### WHAT IS NEEDED
Copy out every line of the data where the word "index" is found.

### DATA EXTRACT
<<<<
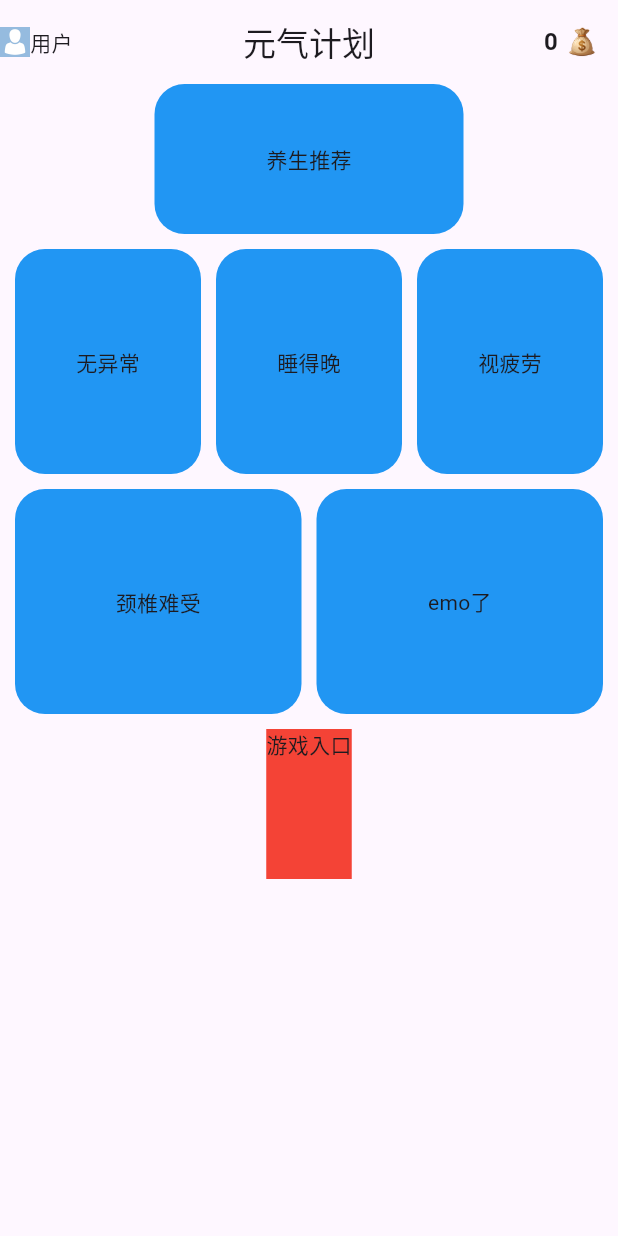
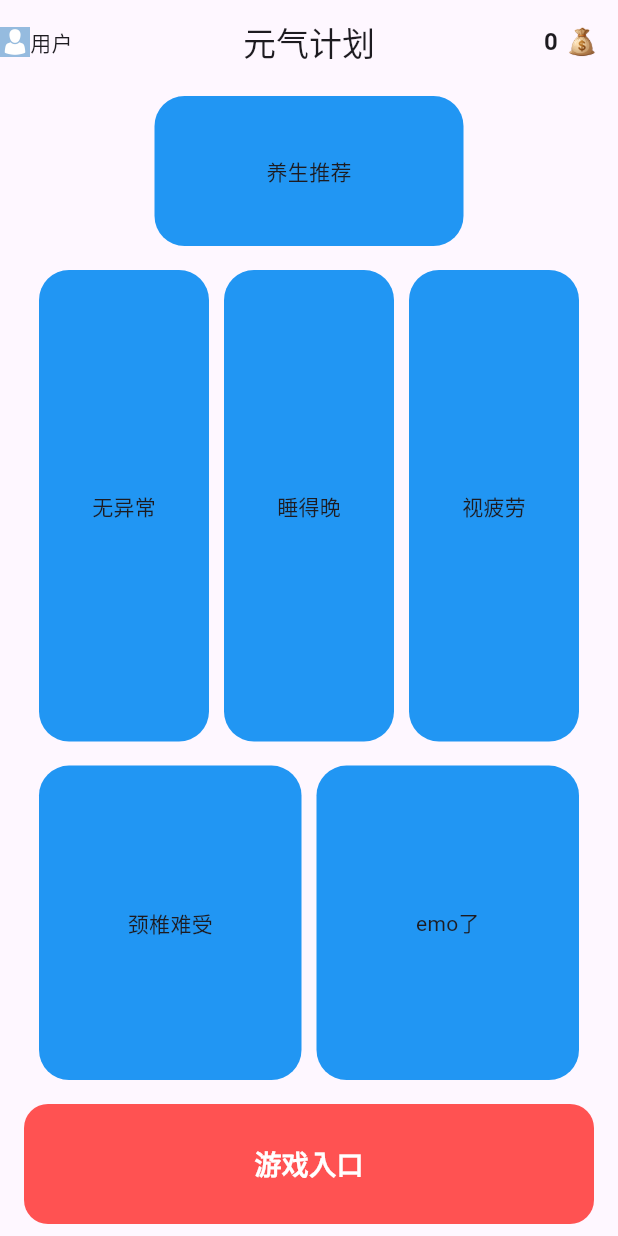
Before and after one commit to yuyu164/vital_plan, a Flutter app: the screen it shows after launch, on a phone screen of 412 x 824 dp. Run offline on Flutter 3.47's test engine with Material 3 defaults, Android fonts, the phone set to English and light mode, and no system bars; our stand-ins replace shared_preferences.

Commit message:
主页面框架建立.2

```diff
--- a/lib/pages/Main/index.dart
+++ b/lib/pages/Main/index.dart
@@ -33,22 +33,44 @@ class _MainPageState extends State<MainPage> {
         ),
         actions: [CoinBadge()],
       ),
-      body: Flex(
-        direction: Axis.vertical,
-        children: [
-          Column(
-            mainAxisSize: MainAxisSize.max,
+      body: SafeArea(
+        child: Padding(
+          padding: const EdgeInsets.symmetric(vertical: 8.0, horizontal: 16.0),
+          child: Column(
             children: [
+              // 1. 顶部推荐卡片 (固定高度或比例)
               RecommendDart(),
-              SizedBox(height: 10),
-              FirstRow(),
-              SizedBox(height: 10),
-              SecondRow(),
-              SizedBox(height: 10),
-              Container(height: 100, color: Colors.red, child: Text("游戏入口")),
+              SizedBox(height: 16),
+
+              // 2. 第一行板块 (自适应高度)
+              Expanded(flex: 3, child: FirstRow()),
+              SizedBox(height: 16),
+
+              // 3. 第二行板块 (自适应高度)
+              Expanded(flex: 2, child: SecondRow()),
+              SizedBox(height: 16),
+
+              // 4. 底部游戏入口 (固定高度)
+              Container(
+                height: 80,
+                width: double.infinity,
+                decoration: BoxDecoration(
+                  color: Colors.redAccent,
+                  borderRadius: BorderRadius.circular(16),
+                ),
+                alignment: Alignment.center,
+                child: Text(
+                  "游戏入口",
+                  style: TextStyle(
+                    color: Colors.white,
+                    fontSize: 18,
+                    fontWeight: FontWeight.bold,
+                  ),
+                ),
+              ),
             ],
           ),
-        ],
+        ),
       ),
     );
   }
```
Also changed, not shown: lib/components/board/action_header.dart (added, +121 -0 lines), lib/components/board/info_row.dart (added, +91 -0 lines), lib/pages/Board/index.dart (+112 -65 lines).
>>>>
### THE COMPLETED TASK
--- a/lib/pages/Main/index.dart
+++ b/lib/pages/Main/index.dart
Also changed, not shown: lib/components/board/action_header.dart (added, +121 -0 lines), lib/components/board/info_row.dart (added, +91 -0 lines), lib/pages/Board/index.dart (+112 -65 lines).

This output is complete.